Watching the Read Receipt

Eric Boyd
10 min readJul 15, 2021
Photo by Sandy Millar on Unsplash

I stare at the little bubble on Facebook Messenger. It does not move. The bubble does not descend. The messages I’m sending will not be seen. At least not on a phone or laptop or any other device.

Messenger is the only reason I keep Facebook. It’s been the only reason for years. I am bad at social media. I don’t feel like I have many interesting thoughts or experiences to share with people and, when I do, I want to turn them into creative work. If something isn’t interesting enough for me to mold into an essay or a short story or a (painfully, slowly in-progress) novel, what’s the point? If I want to communicate with people, I tend to just reach out direct. When I didn’t have a smartphone, let alone a cellphone, Messenger allowed me to talk to friends across the world. Sometimes I’d be at a library or an internet cafe (!), eventually my own laptops; even after I did finally get a phone, it seemed easier to keep conversations going on Messenger. This is, if for no other reason at all, because the conversations don’t get lost. I’ve broken phones and lost sim cards — entire contact lists — and the same thing’s happened to other people, or maybe they change their number etc etc. However, on Facebook, even if someone’s account gets deleted, the messages still remain with the default avatar of a blank, gray silhouette. It’s really hard to lose Facebook messages, even in death; there are in fact anywhere from 10 to 30 million Facebook profiles of people who have passed away. It’s something you don’t think about much until a friend dies and those messages, preserved in digital amber, are all you have left of them.

I was in line at Aldi buying some protein shakes before work; the person in front of me was taking a long time so I casually opened Facebook to scroll for a moment before it was my turn to check out. It was quick, I think less than one full thumb swipe: a picture of a friend of mine from Iowa. Blonde hair and stubble framed his face, cheeks high and eyes narrow from a big, open mouth smile jutting with a strong, square chin. Next to that photo was one of him as a child, a similar smile, the same twinkle in the eyes. But the post was not from him and I instantly felt my stomach drop. There was some text in the post but I did not read it. I closed the phone, checked out, walked across the street into work and — thankfully, as nobody was in the building…

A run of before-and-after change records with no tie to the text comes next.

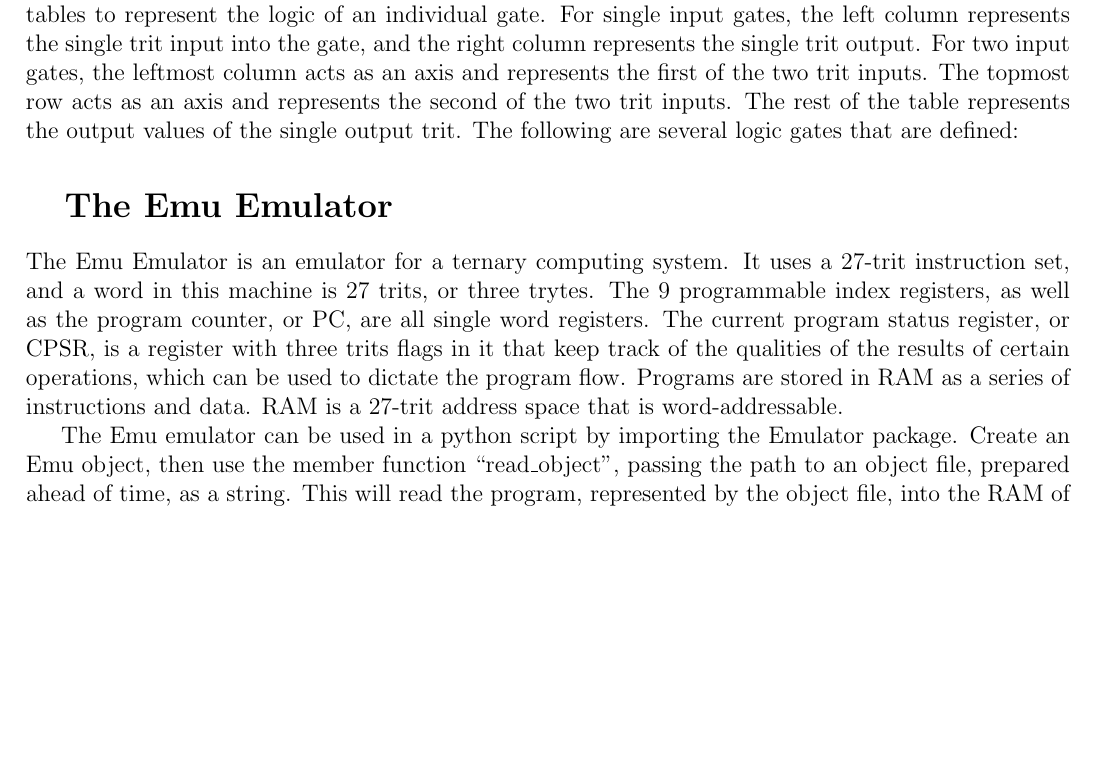
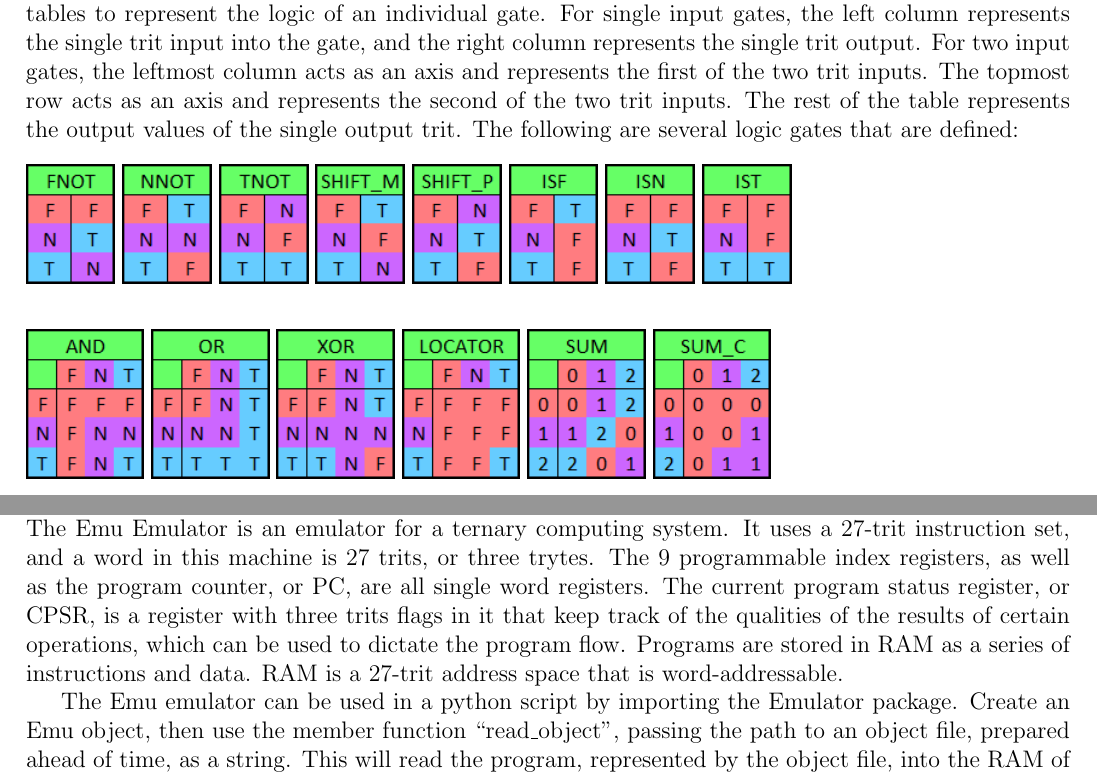
Before and after one commit to ScottCarda/Ternary-Emulator, a LaTeX document (PDF/Ternary_Manual.tex): part of page 3 of 9 before the commit and two parts of pages 3 and 4 of 9 after it, the two joined at a grey line, cut so that both start at the same text, the shorter picture padded with empty space. Compiled offline with pdfLaTeX.

Commit message:
Added Gate Truth Tables to the PDF.

```diff
--- a/PDF/Ternary_Manual.tex
+++ b/PDF/Ternary_Manual.tex
@@ -201,7 +201,25 @@ the two trit inputs. The topmost row acts as an axis and represents the second o
 inputs. The rest of the table represents the output values of the single output trit. The following
 are several logic gates that are defined:
 
+\begin{figure}[h]
+\includegraphics[scale=1]{Resources/FNOT.PNG}
+\includegraphics[scale=1]{Resources/NNOT.PNG}
+\includegraphics[scale=1]{Resources/TNOT.PNG}
+\includegraphics[scale=1]{Resources/SHIFT_M.PNG}
+\includegraphics[scale=1]{Resources/SHIFT_P.PNG}
+\includegraphics[scale=1]{Resources/ISF.PNG}
+\includegraphics[scale=1]{Resources/ISN.PNG}
+\includegraphics[scale=1]{Resources/IST.PNG}
+\end{figure}
 
+\begin{figure}[h]
+\includegraphics[scale=1]{Resources/AND.PNG}
+\includegraphics[scale=1]{Resources/OR.PNG}
+\includegraphics[scale=1]{Resources/XOR.PNG}
+\includegraphics[scale=1]{Resources/LOCATOR.PNG}
+\includegraphics[scale=1]{Resources/SUM.PNG}
+\includegraphics[scale=1]{Resources/SUM_C.PNG}
+\end{figure}
 
 \section{The Emu Emulator} \label{sec:Emu}
 
```
Also changed, not shown: PDF/Resources/AND.PNG, PDF/Resources/FNOT.PNG, PDF/Resources/ISF.PNG (added), PDF/Resources/ISN.PNG (added), PDF/Resources/IST.PNG (added), PDF/Resources/LOCATOR.PNG, PDF/Resources/LOCATOR2.PNG (deleted), PDF/Resources/LOCATOR3.PNG (deleted), PDF/Resources/NNOT.PNG, PDF/Resources/OR.PNG, PDF/Resources/SHIFT_M.PNG (added), PDF/Resources/SHIFT_P.PNG (added), PDF/Resources/SUM.PNG (added), PDF/Resources/SUM_C.PNG (added), 5 more files, 1 other file.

Eric Boyd

Work in Joyland, Guernica, and The Offing. Winner of a PEN Prison Writing Award. Working on a novel. //